• ABOUT THIS TASK: Copy each line of the entries beneath that contains the word "from".

• DATA TO USE:

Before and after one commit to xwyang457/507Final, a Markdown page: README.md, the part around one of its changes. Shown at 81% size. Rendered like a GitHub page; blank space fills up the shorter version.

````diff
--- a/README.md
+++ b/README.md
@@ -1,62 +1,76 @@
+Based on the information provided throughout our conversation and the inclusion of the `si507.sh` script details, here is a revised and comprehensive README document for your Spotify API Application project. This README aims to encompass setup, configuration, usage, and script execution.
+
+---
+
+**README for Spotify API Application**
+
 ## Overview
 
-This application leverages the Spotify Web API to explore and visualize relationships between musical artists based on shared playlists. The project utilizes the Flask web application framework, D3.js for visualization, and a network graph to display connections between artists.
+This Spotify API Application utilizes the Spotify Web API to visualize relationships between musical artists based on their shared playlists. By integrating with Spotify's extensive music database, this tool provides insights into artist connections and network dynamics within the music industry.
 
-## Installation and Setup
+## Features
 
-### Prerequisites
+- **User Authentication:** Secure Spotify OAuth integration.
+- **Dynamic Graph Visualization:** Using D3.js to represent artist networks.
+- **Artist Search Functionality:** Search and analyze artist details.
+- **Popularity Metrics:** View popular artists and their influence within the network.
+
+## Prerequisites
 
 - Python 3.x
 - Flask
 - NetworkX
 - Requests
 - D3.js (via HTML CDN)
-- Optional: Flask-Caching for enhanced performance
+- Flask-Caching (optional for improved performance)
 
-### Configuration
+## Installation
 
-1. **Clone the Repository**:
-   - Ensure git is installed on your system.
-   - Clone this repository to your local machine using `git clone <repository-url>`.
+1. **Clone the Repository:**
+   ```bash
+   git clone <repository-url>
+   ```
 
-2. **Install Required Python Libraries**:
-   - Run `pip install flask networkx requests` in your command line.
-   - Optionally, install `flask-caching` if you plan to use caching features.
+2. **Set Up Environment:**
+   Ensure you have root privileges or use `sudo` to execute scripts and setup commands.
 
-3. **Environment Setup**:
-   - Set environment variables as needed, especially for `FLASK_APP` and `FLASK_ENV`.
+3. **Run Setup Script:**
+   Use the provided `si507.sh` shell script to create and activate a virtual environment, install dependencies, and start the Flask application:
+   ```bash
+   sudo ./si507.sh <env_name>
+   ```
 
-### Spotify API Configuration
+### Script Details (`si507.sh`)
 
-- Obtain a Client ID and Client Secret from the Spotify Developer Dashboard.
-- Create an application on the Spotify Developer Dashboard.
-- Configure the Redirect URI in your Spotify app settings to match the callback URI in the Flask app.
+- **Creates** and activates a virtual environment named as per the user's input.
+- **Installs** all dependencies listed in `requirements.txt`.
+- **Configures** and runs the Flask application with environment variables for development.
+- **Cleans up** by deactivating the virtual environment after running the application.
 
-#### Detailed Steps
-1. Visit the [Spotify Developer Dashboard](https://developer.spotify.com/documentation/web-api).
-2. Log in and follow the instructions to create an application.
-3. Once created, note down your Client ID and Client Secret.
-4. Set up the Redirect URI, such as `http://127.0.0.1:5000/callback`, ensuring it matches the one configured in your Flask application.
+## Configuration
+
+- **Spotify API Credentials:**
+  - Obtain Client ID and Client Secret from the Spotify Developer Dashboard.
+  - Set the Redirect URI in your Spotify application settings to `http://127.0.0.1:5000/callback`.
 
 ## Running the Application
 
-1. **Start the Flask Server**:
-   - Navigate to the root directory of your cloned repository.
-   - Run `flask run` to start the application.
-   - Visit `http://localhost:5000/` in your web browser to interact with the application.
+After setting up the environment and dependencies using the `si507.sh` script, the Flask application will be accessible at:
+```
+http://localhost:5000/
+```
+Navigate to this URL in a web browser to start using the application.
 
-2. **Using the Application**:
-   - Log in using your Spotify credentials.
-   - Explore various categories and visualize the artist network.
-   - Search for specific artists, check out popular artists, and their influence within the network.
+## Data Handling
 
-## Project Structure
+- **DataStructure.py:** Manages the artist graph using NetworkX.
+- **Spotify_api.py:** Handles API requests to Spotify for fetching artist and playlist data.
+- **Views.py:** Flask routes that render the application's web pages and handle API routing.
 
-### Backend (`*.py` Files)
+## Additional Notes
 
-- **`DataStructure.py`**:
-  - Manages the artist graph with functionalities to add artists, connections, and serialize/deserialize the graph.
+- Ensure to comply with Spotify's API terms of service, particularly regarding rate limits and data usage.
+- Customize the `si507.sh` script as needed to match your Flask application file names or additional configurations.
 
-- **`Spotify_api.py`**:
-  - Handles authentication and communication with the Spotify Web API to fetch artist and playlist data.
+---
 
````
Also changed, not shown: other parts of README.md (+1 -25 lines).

...

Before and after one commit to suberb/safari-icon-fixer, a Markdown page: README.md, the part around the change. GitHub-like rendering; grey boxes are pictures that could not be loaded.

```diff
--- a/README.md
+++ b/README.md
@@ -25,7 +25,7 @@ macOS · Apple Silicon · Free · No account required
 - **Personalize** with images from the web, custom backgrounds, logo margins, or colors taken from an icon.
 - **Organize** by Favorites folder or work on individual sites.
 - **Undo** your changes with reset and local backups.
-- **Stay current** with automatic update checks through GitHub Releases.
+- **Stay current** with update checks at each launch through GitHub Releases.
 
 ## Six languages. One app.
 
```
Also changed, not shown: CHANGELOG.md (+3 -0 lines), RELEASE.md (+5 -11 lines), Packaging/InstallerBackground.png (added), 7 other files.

* * *

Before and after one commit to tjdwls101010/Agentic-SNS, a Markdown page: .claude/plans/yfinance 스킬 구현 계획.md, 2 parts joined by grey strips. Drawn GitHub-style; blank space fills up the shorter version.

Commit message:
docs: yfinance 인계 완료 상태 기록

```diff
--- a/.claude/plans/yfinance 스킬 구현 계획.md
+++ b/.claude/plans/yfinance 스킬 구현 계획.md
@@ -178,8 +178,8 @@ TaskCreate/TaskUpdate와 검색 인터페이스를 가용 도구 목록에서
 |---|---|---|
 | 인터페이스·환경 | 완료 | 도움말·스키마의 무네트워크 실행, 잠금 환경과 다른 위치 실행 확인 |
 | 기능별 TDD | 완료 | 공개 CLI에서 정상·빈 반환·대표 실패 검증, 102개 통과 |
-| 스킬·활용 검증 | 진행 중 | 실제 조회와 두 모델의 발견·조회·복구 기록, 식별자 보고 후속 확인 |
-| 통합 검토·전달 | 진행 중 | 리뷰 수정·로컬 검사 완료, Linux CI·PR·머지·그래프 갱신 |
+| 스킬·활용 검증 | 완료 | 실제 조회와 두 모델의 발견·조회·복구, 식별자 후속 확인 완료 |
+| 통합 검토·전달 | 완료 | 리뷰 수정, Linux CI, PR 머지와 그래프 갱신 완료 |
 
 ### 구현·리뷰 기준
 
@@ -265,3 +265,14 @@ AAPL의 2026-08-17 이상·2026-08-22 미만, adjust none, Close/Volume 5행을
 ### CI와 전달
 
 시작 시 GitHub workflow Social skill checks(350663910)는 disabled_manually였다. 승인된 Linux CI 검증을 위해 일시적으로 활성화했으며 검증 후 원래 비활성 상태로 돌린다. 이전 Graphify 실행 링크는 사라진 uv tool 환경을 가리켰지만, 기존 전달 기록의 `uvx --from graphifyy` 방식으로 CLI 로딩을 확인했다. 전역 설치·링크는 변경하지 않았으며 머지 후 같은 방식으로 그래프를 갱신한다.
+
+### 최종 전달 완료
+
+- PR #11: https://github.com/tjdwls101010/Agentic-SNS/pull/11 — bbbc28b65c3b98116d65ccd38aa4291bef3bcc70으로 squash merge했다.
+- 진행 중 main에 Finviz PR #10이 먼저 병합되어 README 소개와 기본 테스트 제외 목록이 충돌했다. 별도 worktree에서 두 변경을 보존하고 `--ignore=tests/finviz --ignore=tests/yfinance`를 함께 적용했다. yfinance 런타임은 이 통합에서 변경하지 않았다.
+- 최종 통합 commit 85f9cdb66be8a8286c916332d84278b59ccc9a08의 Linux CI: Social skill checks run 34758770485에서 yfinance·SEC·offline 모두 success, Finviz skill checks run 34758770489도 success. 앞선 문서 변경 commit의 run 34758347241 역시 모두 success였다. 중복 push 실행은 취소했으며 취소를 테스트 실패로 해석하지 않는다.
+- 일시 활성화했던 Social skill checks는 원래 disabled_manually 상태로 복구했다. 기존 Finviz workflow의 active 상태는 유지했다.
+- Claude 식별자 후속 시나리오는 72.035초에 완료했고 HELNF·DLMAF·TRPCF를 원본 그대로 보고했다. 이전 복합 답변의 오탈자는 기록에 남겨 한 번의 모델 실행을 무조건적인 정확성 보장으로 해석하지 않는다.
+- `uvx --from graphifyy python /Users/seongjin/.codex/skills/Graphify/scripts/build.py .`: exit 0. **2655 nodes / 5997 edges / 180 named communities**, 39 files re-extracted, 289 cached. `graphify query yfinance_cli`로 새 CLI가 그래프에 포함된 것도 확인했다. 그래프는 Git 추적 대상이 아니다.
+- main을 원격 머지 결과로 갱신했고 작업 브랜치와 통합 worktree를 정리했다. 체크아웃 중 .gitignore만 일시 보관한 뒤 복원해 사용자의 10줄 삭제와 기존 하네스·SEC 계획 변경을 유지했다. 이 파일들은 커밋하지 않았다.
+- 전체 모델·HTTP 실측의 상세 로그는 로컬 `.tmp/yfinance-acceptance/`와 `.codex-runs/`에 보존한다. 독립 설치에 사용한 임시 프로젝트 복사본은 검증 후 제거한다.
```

• OUTPUT FOR THIS TASK:
-- Obtain a Client ID and Client Secret from the Spotify Developer Dashboard.
+  - Obtain Client ID and Client Secret from the Spotify Developer Dashboard.
 - **Personalize** with images from the web, custom backgrounds, logo margins, or colors taken from an icon.
 시작 시 GitHub workflow Social skill checks(350663910)는 disabled_manually였다. 승인된 Linux CI 검증을 위해 일시적으로 활성화했으며 검증 후 원래 비활성 상태로 돌린다. 이전 Graphify 실행 링크는 사라진 uv tool 환경을 가리켰지만, 기존 전달 기록의 `uvx --from graphifyy` 방식으로 CLI 로딩을 확인했다. 전역 설치·링크는 변경하지 않았으며 머지 후 같은 방식으로 그래프를 갱신한다.
+- `uvx --from graphifyy python /Users/seongjin/.codex/skills/Graphify/scripts/build.py .`: exit 0. **2655 nodes / 5997 edges / 180 named communities**, 39 files re-extracted, 289 cached. `graphify query yfinance_cli`로 새 CLI가 그래프에 포함된 것도 확인했다. 그래프는 Git 추적 대상이 아니다.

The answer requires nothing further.